Before-and-after change records
============

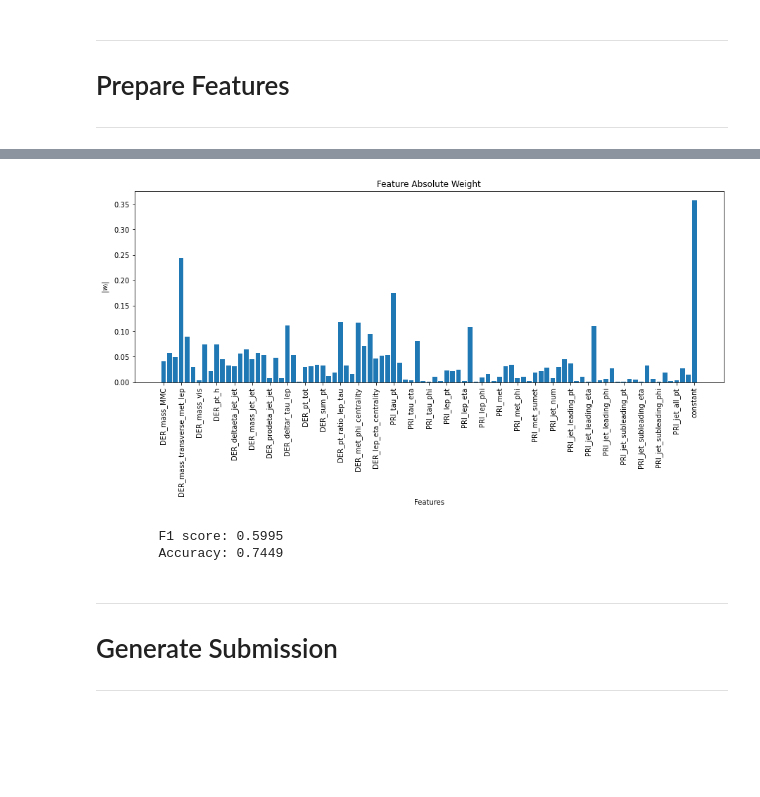
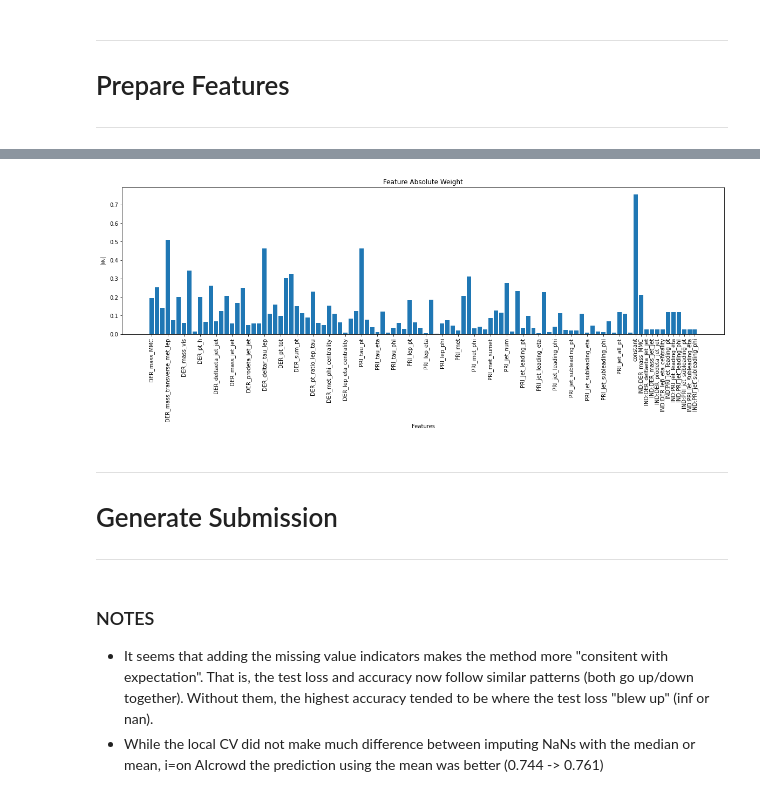
Before and after one commit to itslwg/epflml-projects, a Jupyter notebook: Project_1/david_eda.ipynb, the cells around one changed output, grey strips where cells are left out. Drawn from its saved outputs; the diff is of its cells as text; code cells hidden in the pictures; blank space fills up the shorter version.

```diff
--- a/Project_1/david_eda.ipynb
+++ b/Project_1/david_eda.ipynb
@@ -58,14 +58,14 @@ Shapes
 # Drop columns with NaNs
 #data = raw.dropna(axis=1)
 
-# Replace NaNs with median of the column
-medians = raw_tr.median()
-train = raw_tr.fillna(medians)
-test = raw_te.fillna(medians)
+# Replace NaNs with mean of the column
+#means = raw_tr.means()
+#train = raw_tr.fillna(means)
+#test = raw_te.fillna(means)
 
 # Signal = 1, Background = 0
-train = train.replace({'s':1,'b':0})
-test = test.replace({'s':1,'b':0})
+train = raw_tr.replace({'s':1,'b':0})
+test = raw_te.replace({'s':1,'b':0})
 
 # Split data and labels
 X = train.drop(columns=['Id','Prediction'])
@@ -199,5 +211,0 @@ def prepare_feautres(df, degree):
-# %%
-degree = 3
-
-y, tx = prepare_feautres(train, degree)
-y_test, tx_test = prepare_feautres(test, degree)
@@ -337,12 +351,18 @@ def model_selection(y, tx, k_fold, seeds, gammas, lambdas, verbose=2):
 # %%
-gammas = np.logspace(-1, 1, 10)   # Learning rate
-lambdas = np.logspace(-3, -1, 10)  # Regularization term
+gammas = np.logspace(-1, 0, 5)   # Learning rate
+lambdas = np.logspace(-2, 0, 5)  # Regularization term
 #seeds = (42, 1729, 12345)
 seeds = (42,)
+max_iters = 100
+reg = 2 # L2 regularization
 k_fold = 4
-verbose = 1
+verbose = 2
 
-loss, w, all_loss, all_f1, all_acc = model_selection(y, tx, k_fold, seeds, gammas, lambdas, verbose)
+degree = 3
+
+tx = np.asarray(train.drop(columns=['Id','Prediction']))
+y = np.asarray(train['Prediction'])
+max_acc, min_lambda, min_gamma, all_loss, all_f1, all_acc = model_selection(y, tx, k_fold, degree, seeds, gammas, lambdas, max_iters, reg, verbose)
 # %% [output]
 Trainig on 187500 samples
 Seed 42
@@ -399,25 +508,19 @@ fig.tight_layout()
 # %%
-fig = plt.figure(figsize=(15,5))
+# Plot feature weights
+fig = plt.figure(figsize=(20,5))
 plt.bar(np.arange(w.shape[0]), abs(w))
 
-labels = cols + ['constant']
-idx = np.arange(len(cols)+1) * degree
+col_names = [col for col in train.drop(columns=['Id','Prediction'])]
+labels = col_names + ['constant'] + [f'IND:{col}' for col in train.drop(columns=['Id','Prediction']).iloc[:,nan_cols]]
+idx = np.arange(len(labels))
+idx[:len(col_names)+1] *= degree
+idx[len(col_names)+1:] += idx[len(col_names)] - idx[len(col_names)+1] + 1
 plt.xticks(idx, labels, rotation=90)
 plt.xlabel('Features')
 plt.ylabel('$|w_i|$')
 plt.title('Feature Absolute Weight');
 # %% [output]
-[figure, old version]
+[figure, new version]
-# %%
-from utils.helpers import sigmoid
-from utils.cross_validation import *
-
-p = np.rint(sigmoid(tx @ w))
-print('\tF1 score: {:.4f}'.format(f1_score(y, p)))
-print('\tAccuracy: {:.4f}'.format(accuracy(y, p)))
-# %% [output]
-        F1 score: 0.5995
-        Accuracy: 0.7449
 # %% [markdown]
 -------------------------------------
 # Generate Submission
@@ -432,3 +535,8 @@ y_pred[y_pred == 0] = -1
 y_pred[y_pred == 1] = 1
 
 create_csv_submission(ids, y_pred, '../submission.csv')
+# %% [markdown]
+### NOTES
+ - It seems that adding the missing value indicators makes the method more "consitent with expectation".
+That is, the test loss and accuracy now follow similar patterns (both go up/down together). Without them, the highest accuracy tended to be where the test loss "blew up" (inf or nan).
+- While the local CV did not make much difference between imputing NaNs with the median or mean, i=on AIcrowd the prediction using the mean was better (0.744 -> 0.761)
```
Also changed, not shown: parts of 12 cells of this notebook.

============

Work to complete
The required output is every line above that contains the string "test".

Written response
-test = raw_te.fillna(medians)
+#test = raw_te.fillna(means)
-test = test.replace({'s':1,'b':0})
+test = raw_te.replace({'s':1,'b':0})
-y_test, tx_test = prepare_feautres(test, degree)
+That is, the test loss and accuracy now follow similar patterns (both go up/down together). Without them, the highest accuracy tended to be where the test loss "blew up" (inf or nan).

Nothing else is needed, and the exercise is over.